*Problem description*:
Show each line of the records in which the word "bottom" occurs.

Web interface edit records

BEGIN

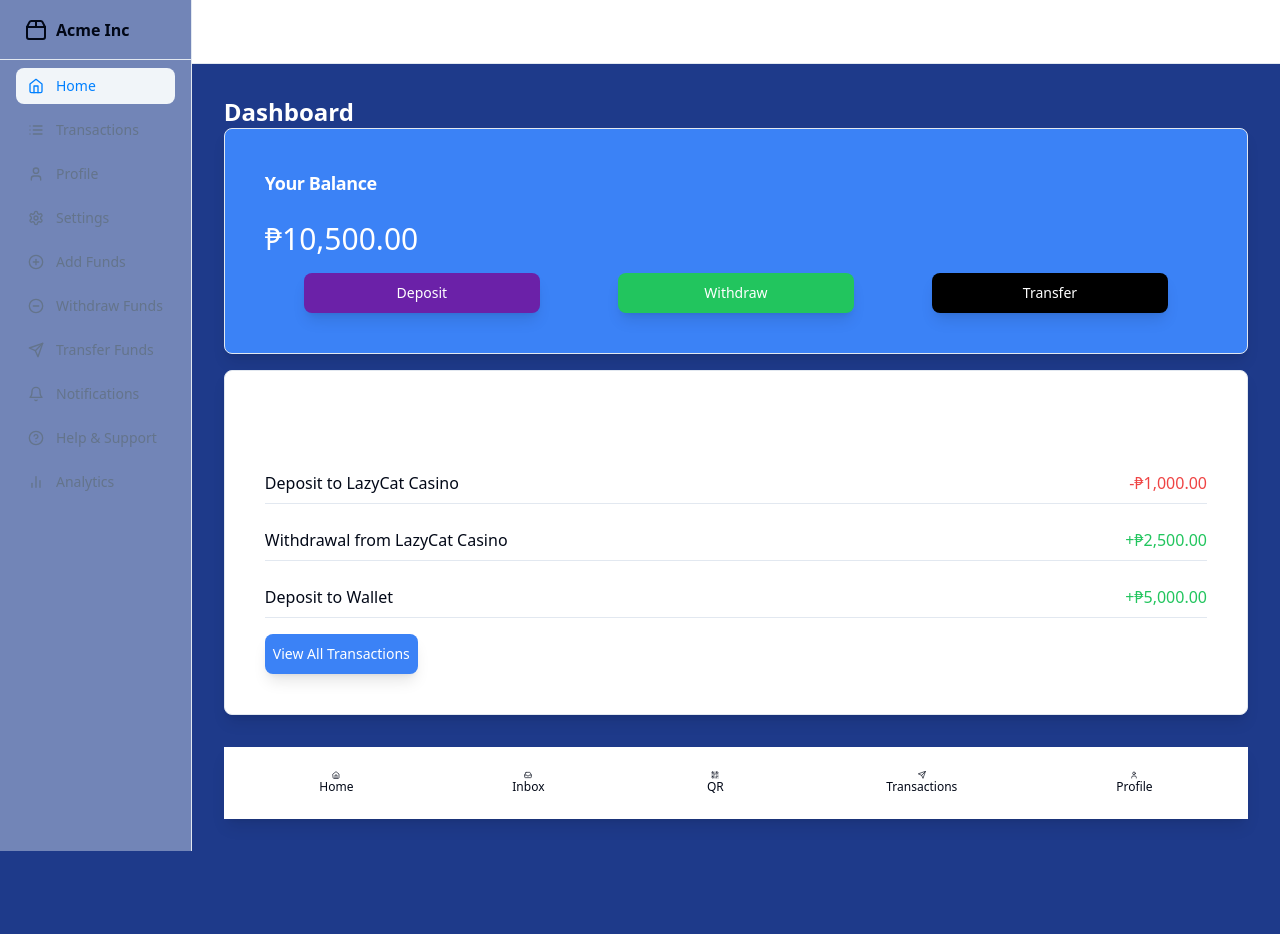
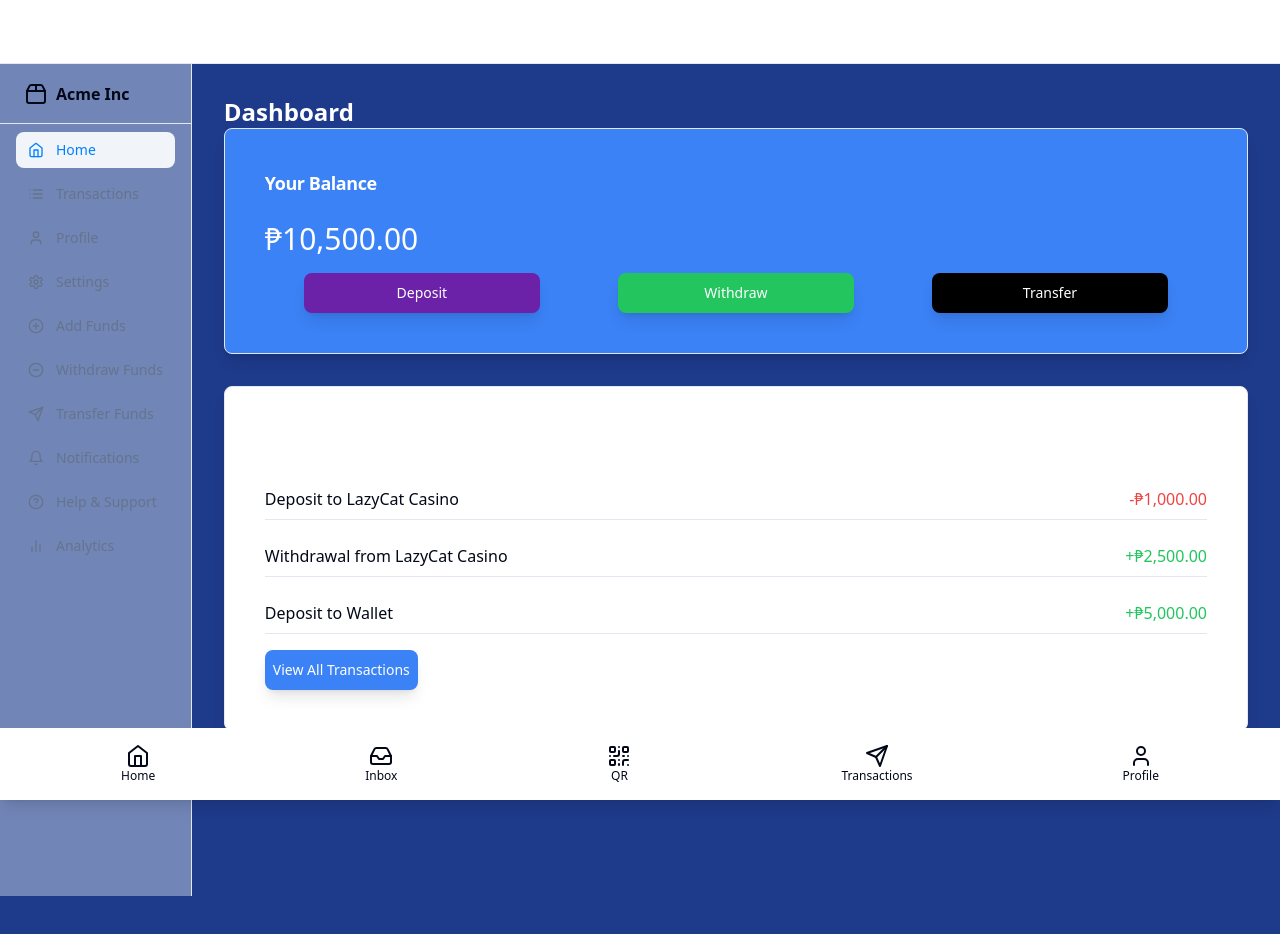
Before and after one commit to GPT-Engineer-App/webapp-creator, a React (Vite) app: page / in a window 1280 px wide. Shown: the top 934 px of the page. Before the commit the page ends 851 px from the top, so only its background shows below. Built offline with nearby package versions, Linux system fonts and the light colour scheme.

Commit message:
Make footer always sticky at the bottom of the screen by adjusting the layout structure and CSS properties.

```diff
--- a/src/layouts/default.jsx
+++ b/src/layouts/default.jsx
@@ -1,18 +1,43 @@
 import { Outlet } from "react-router-dom";
 import { Sidebar, MobileSidebar } from "./sidebar";
+import { Home as HomeIcon, Inbox, QrCode, Send, User } from "lucide-react";
 
 const Layout = () => {
   return (
-    <div className="flex min-h-screen">
-      <Sidebar />
-      <div className="flex flex-col flex-grow">
-        <header className="sticky top-0 flex h-16 items-center gap-4 border-b bg-background px-4 md:px-6 justify-between">
-          <MobileSidebar />
-        </header>
+    <div className="flex min-h-screen flex-col">
+      <header className="sticky top-0 flex h-16 items-center gap-4 border-b bg-background px-4 md:px-6 justify-between">
+        <MobileSidebar />
+      </header>
+      <div className="flex flex-grow">
+        <Sidebar />
         <main className="flex-grow overflow-auto p-4">
           <Outlet />
         </main>
       </div>
+      <footer className="sticky bottom-0 bg-white p-4 shadow-lg">
+        <div className="flex justify-around">
+          <button className="flex flex-col items-center">
+            <HomeIcon className="h-6 w-6" />
+            <span className="text-xs">Home</span>
+          </button>
+          <button className="flex flex-col items-center">
+            <Inbox className="h-6 w-6" />
+            <span className="text-xs">Inbox</span>
+          </button>
+          <button className="flex flex-col items-center">
+            <QrCode className="h-6 w-6" />
+            <span className="text-xs">QR</span>
+          </button>
+          <button className="flex flex-col items-center">
+            <Send className="h-6 w-6" />
+            <span className="text-xs">Transactions</span>
+          </button>
+          <button className="flex flex-col items-center">
+            <User className="h-6 w-6" />
+            <span className="text-xs">Profile</span>
+          </button>
+        </div>
+      </footer>
     </div>
   );
 };
--- a/src/pages/Home.jsx
+++ b/src/pages/Home.jsx
@@ -11,7 +11,7 @@ const Home = () => {
   ];
 
   return (
-    <div className="p-4 space-y-4">
+    <div className="p-4 space-y-4 flex flex-col min-h-screen">
       <header className="mb-4">
         <h1 className="text-2xl font-bold">Dashboard</h1>
         <Card className="bg-blue-500 text-white p-4 rounded-lg shadow-lg">
@@ -28,7 +28,7 @@ const Home = () => {
           </CardContent>
         </Card>
       </header>
-      <main>
+      <main className="flex-grow">
         <section className="mb-8">
           <Card className="bg-white p-4 rounded-lg shadow-lg">
             <CardHeader>
@@ -54,30 +54,6 @@ const Home = () => {
           </Card>
         </section>
       </main>
-      <footer className="sticky bottom-0 bg-white p-4 shadow-lg">
-        <div className="flex justify-around">
-          <Button variant="ghost" className="flex flex-col items-center">
-            <HomeIcon className="h-6 w-6" />
-            <span className="text-xs">Home</span>
-          </Button>
-          <Button variant="ghost" className="flex flex-col items-center">
-            <Inbox className="h-6 w-6" />
-            <span className="text-xs">Inbox</span>
-          </Button>
-          <Button variant="ghost" className="flex flex-col items-center">
-            <QrCode className="h-6 w-6" />
-            <span className="text-xs">QR</span>
-          </Button>
-          <Button variant="ghost" className="flex flex-col items-center">
-            <Send className="h-6 w-6" />
-            <span className="text-xs">Transactions</span>
-          </Button>
-          <Button variant="ghost" className="flex flex-col items-center">
-            <User className="h-6 w-6" />
-            <span className="text-xs">Profile</span>
-          </Button>
-        </div>
-      </footer>
     </div>
   );
 };
```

END

*Response to this exercise*:
Make footer always sticky at the bottom of the screen by adjusting the layout structure and CSS properties.
+      <footer className="sticky bottom-0 bg-white p-4 shadow-lg">
-      <footer className="sticky bottom-0 bg-white p-4 shadow-lg">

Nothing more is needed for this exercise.